§ **WHAT NEEDS TO BE DONE**: Return each line below exactly as it reads, and omit any image in it.

§ **EXTRACTED INFORMATION**:
* * * * * * * * *

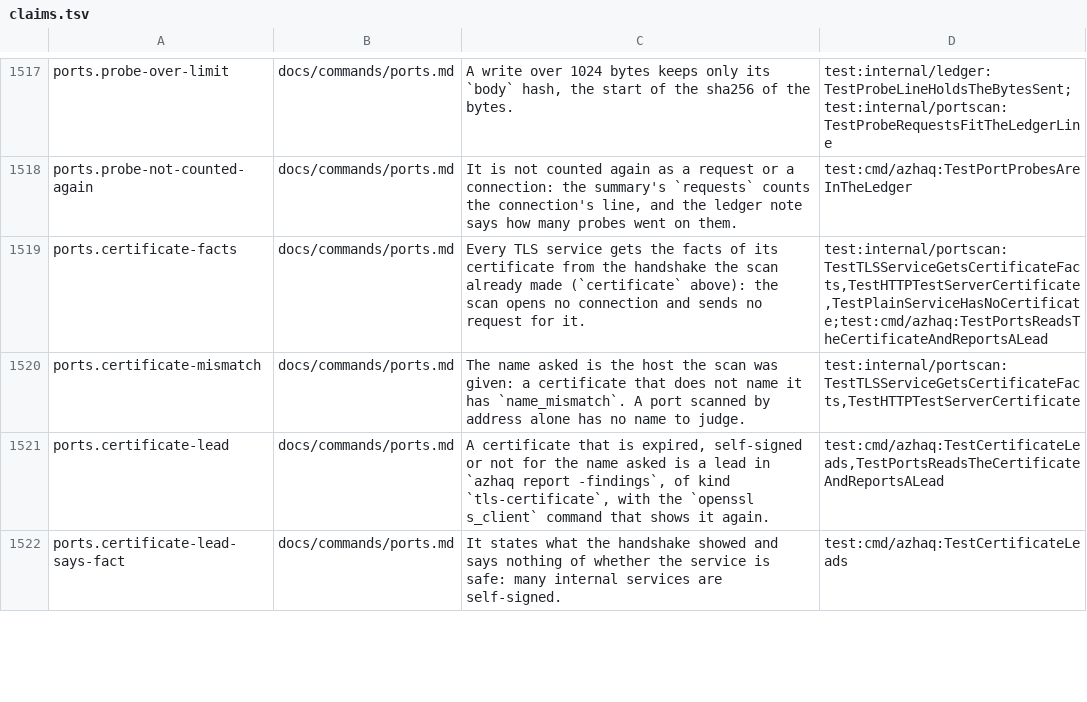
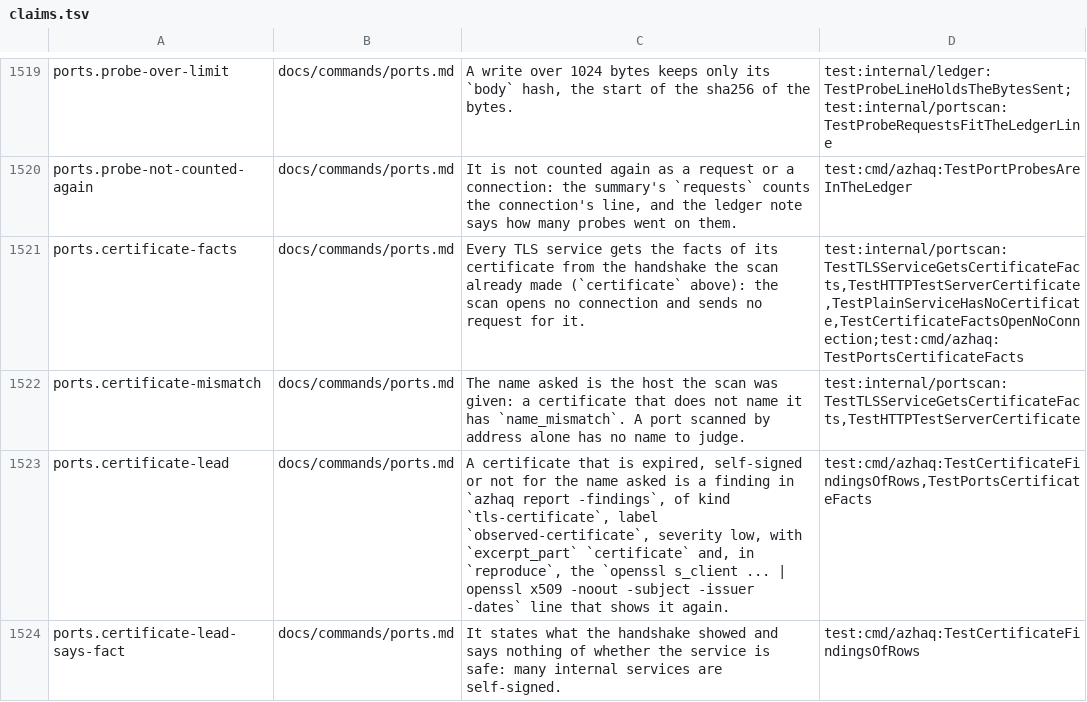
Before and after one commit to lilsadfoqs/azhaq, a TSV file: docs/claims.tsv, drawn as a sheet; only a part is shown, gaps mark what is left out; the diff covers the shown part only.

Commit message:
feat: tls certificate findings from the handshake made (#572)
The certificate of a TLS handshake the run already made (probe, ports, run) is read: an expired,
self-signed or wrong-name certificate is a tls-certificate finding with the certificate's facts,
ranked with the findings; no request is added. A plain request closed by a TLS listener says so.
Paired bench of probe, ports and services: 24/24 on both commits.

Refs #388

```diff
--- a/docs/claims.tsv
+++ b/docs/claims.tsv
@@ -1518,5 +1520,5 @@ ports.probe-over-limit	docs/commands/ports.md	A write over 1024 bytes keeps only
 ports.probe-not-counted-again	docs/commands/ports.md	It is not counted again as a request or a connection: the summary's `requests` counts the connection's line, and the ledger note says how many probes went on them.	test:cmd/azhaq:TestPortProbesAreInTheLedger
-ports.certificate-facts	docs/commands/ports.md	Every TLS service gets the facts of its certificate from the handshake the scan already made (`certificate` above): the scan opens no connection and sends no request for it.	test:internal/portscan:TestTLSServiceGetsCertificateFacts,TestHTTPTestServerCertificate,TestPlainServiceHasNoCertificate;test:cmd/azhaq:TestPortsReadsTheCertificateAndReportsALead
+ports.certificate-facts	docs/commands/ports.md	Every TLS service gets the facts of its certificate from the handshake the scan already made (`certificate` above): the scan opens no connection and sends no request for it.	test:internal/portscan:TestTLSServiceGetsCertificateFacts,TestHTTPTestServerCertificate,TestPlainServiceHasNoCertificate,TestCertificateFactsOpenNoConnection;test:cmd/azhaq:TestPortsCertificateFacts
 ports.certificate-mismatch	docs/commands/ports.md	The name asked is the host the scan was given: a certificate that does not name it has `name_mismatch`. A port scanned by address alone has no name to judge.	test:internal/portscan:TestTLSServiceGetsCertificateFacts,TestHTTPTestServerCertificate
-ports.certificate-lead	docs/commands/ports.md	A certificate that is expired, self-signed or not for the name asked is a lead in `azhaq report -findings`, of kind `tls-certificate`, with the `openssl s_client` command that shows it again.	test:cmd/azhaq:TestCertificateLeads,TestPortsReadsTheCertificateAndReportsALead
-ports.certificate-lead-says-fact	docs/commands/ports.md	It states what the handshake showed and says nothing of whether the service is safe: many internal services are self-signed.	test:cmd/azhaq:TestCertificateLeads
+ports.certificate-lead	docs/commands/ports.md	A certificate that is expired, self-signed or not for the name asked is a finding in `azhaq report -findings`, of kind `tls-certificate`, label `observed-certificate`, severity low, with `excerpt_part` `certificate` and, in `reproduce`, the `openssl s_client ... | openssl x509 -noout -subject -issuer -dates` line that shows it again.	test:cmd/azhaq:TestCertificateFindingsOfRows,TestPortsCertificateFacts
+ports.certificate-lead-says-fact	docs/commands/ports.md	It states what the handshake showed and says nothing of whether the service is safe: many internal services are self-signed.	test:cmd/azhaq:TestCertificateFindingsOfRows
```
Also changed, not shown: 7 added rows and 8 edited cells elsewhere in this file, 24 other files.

* * * * * * * * *

§ **TASK RESPONSE**:
Before and after one commit to lilsadfoqs/azhaq, a TSV file: docs/claims.tsv, drawn as a sheet; only a part is shown, gaps mark what is left out; the diff covers the shown part only.

Commit message:
feat: tls certificate findings from the handshake made (#572)
The certificate of a TLS handshake the run already made (probe, ports, run) is read: an expired,
self-signed or wrong-name certificate is a tls-certificate finding with the certificate's facts,
ranked with the findings; no request is added. A plain request closed by a TLS listener says so.
Paired bench of probe, ports and services: 24/24 on both commits.

Refs #388

```diff
--- a/docs/claims.tsv
+++ b/docs/claims.tsv
@@ -1518,5 +1520,5 @@ ports.probe-over-limit	docs/commands/ports.md	A write over 1024 bytes keeps only
 ports.probe-not-counted-again	docs/commands/ports.md	It is not counted again as a request or a connection: the summary's `requests` counts the connection's line, and the ledger note says how many probes went on them.	test:cmd/azhaq:TestPortProbesAreInTheLedger
-ports.certificate-facts	docs/commands/ports.md	Every TLS service gets the facts of its certificate from the handshake the scan already made (`certificate` above): the scan opens no connection and sends no request for it.	test:internal/portscan:TestTLSServiceGetsCertificateFacts,TestHTTPTestServerCertificate,TestPlainServiceHasNoCertificate;test:cmd/azhaq:TestPortsReadsTheCertificateAndReportsALead
+ports.certificate-facts	docs/commands/ports.md	Every TLS service gets the facts of its certificate from the handshake the scan already made (`certificate` above): the scan opens no connection and sends no request for it.	test:internal/portscan:TestTLSServiceGetsCertificateFacts,TestHTTPTestServerCertificate,TestPlainServiceHasNoCertificate,TestCertificateFactsOpenNoConnection;test:cmd/azhaq:TestPortsCertificateFacts
 ports.certificate-mismatch	docs/commands/ports.md	The name asked is the host the scan was given: a certificate that does not name it has `name_mismatch`. A port scanned by address alone has no name to judge.	test:internal/portscan:TestTLSServiceGetsCertificateFacts,TestHTTPTestServerCertificate
-ports.certificate-lead	docs/commands/ports.md	A certificate that is expired, self-signed or not for the name asked is a lead in `azhaq report -findings`, of kind `tls-certificate`, with the `openssl s_client` command that shows it again.	test:cmd/azhaq:TestCertificateLeads,TestPortsReadsTheCertificateAndReportsALead
-ports.certificate-lead-says-fact	docs/commands/ports.md	It states what the handshake showed and says nothing of whether the service is safe: many internal services are self-signed.	test:cmd/azhaq:TestCertificateLeads
+ports.certificate-lead	docs/commands/ports.md	A certificate that is expired, self-signed or not for the name asked is a finding in `azhaq report -findings`, of kind `tls-certificate`, label `observed-certificate`, severity low, with `excerpt_part` `certificate` and, in `reproduce`, the `openssl s_client ... | openssl x509 -noout -subject -issuer -dates` line that shows it again.	test:cmd/azhaq:TestCertificateFindingsOfRows,TestPortsCertificateFacts
+ports.certificate-lead-says-fact	docs/commands/ports.md	It states what the handshake showed and says nothing of whether the service is safe: many internal services are self-signed.	test:cmd/azhaq:TestCertificateFindingsOfRows
```
Also changed, not shown: 7 added rows and 8 edited cells elsewhere in this file, 24 other files.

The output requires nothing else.